What to work on:
Scan the records for the word "function". Report each line where it occurs.
----
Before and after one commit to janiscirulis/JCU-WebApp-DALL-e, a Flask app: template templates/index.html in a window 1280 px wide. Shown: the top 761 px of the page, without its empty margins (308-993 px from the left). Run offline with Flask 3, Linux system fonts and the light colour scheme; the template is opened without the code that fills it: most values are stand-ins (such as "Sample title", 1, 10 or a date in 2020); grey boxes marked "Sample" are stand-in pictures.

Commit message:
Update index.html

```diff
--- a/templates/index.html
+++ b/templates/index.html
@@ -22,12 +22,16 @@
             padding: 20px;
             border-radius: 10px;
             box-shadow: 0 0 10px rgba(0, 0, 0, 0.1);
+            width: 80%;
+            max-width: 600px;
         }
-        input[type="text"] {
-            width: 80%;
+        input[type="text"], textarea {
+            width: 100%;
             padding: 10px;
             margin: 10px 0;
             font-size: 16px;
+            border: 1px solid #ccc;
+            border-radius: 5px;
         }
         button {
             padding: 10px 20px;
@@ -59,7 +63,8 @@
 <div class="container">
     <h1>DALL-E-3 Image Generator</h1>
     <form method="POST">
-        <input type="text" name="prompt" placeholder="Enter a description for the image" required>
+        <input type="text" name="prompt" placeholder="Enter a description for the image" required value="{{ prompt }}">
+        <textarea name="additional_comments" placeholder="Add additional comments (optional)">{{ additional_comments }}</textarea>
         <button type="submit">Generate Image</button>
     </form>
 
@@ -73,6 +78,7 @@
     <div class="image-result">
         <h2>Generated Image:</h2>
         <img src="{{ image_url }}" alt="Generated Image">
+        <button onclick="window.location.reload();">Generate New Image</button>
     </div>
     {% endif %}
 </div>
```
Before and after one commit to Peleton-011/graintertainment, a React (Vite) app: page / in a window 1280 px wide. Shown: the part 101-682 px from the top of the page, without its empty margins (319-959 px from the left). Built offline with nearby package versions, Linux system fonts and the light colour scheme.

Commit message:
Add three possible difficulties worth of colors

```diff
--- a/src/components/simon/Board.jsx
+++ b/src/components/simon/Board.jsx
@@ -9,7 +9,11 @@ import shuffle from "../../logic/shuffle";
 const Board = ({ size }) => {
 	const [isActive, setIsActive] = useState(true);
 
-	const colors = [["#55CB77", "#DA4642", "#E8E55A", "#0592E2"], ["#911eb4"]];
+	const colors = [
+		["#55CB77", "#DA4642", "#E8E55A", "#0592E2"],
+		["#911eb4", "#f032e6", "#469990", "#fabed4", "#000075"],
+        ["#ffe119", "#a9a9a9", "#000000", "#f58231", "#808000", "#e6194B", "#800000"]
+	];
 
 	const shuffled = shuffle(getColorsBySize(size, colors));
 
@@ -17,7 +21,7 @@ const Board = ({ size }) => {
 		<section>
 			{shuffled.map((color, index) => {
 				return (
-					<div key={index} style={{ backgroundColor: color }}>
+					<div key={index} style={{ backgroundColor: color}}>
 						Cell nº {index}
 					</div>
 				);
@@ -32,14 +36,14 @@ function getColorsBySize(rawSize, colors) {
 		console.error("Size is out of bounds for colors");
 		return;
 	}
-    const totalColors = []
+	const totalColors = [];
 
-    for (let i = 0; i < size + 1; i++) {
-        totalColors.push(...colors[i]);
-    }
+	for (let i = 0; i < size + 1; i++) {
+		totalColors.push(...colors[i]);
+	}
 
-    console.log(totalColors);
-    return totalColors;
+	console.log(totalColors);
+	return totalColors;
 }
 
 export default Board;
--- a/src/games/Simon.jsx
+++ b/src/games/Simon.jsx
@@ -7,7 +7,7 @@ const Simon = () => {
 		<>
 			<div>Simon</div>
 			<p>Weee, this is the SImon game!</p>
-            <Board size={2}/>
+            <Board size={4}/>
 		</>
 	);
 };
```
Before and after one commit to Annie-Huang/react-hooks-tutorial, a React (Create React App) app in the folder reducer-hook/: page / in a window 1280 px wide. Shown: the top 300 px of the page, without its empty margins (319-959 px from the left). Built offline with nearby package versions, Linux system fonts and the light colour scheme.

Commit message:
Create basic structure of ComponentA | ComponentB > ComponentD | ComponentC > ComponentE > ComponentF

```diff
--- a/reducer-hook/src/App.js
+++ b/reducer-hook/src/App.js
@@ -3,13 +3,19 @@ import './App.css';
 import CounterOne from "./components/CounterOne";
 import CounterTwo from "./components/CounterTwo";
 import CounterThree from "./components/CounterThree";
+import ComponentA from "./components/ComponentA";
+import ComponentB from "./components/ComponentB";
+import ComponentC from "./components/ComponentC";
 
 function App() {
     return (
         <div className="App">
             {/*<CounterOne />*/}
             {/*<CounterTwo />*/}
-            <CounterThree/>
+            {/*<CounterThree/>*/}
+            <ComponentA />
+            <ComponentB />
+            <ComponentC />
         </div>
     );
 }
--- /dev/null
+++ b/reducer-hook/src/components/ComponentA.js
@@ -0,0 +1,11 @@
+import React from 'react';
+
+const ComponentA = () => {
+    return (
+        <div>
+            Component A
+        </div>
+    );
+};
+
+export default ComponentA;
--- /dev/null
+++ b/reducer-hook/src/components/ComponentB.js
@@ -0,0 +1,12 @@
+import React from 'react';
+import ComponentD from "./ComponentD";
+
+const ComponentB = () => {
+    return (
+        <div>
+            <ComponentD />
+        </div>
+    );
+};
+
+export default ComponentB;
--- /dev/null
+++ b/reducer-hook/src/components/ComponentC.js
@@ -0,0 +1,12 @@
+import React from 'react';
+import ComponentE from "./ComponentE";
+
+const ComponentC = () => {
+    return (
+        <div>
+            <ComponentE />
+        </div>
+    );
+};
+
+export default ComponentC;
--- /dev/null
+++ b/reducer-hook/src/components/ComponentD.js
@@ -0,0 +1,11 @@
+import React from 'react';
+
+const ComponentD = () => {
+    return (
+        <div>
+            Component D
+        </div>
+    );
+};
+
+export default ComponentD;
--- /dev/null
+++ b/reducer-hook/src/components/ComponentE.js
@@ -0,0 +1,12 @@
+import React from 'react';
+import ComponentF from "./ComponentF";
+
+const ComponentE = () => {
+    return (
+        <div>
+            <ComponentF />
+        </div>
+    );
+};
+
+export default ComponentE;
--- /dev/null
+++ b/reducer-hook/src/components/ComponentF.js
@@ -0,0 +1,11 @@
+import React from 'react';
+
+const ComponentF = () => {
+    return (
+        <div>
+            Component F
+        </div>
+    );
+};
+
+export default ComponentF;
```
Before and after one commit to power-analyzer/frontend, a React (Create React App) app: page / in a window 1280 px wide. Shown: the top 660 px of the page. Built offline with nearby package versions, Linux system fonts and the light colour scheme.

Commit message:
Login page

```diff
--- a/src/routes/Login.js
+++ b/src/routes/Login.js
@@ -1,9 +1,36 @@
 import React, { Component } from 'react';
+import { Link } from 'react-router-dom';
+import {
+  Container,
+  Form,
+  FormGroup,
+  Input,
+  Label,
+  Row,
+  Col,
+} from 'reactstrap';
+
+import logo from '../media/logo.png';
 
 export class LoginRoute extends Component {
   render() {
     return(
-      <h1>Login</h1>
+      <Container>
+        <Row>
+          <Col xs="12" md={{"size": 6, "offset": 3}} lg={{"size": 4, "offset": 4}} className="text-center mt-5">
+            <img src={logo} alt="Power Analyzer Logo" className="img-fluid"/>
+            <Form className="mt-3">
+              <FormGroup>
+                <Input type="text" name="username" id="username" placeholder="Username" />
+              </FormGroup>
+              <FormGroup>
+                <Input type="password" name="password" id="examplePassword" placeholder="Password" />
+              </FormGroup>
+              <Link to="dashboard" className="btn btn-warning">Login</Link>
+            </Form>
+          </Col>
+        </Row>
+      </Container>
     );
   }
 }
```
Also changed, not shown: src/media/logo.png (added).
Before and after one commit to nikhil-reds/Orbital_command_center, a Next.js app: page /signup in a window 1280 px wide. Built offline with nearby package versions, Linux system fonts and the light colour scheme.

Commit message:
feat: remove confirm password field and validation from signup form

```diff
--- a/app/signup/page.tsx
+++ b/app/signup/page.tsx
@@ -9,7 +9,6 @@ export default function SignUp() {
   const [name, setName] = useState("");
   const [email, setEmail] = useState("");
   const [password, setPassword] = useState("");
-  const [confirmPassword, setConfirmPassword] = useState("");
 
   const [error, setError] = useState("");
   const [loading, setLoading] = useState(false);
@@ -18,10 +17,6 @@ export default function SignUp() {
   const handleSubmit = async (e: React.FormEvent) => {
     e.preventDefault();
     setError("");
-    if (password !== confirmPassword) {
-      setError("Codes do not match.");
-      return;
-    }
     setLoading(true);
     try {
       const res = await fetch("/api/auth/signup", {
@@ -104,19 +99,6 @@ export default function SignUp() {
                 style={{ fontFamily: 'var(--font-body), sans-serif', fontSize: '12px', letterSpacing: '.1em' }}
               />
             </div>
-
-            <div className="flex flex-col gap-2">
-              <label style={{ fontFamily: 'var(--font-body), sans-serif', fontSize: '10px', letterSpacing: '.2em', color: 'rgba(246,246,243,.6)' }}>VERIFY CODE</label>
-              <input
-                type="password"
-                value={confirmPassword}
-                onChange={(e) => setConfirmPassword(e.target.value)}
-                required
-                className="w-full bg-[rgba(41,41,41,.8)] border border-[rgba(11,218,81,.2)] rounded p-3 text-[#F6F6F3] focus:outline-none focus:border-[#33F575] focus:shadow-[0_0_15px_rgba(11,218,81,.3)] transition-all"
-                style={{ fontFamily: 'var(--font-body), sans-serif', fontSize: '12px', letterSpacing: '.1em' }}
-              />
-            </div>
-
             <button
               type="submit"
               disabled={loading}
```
----
Response to the task:
@@ -32,14 +36,14 @@ function getColorsBySize(rawSize, colors) {
 function App() {
@@ -9,7 +9,6 @@ export default function SignUp() {
@@ -18,10 +17,6 @@ export default function SignUp() {
@@ -104,19 +99,6 @@ export default function SignUp() {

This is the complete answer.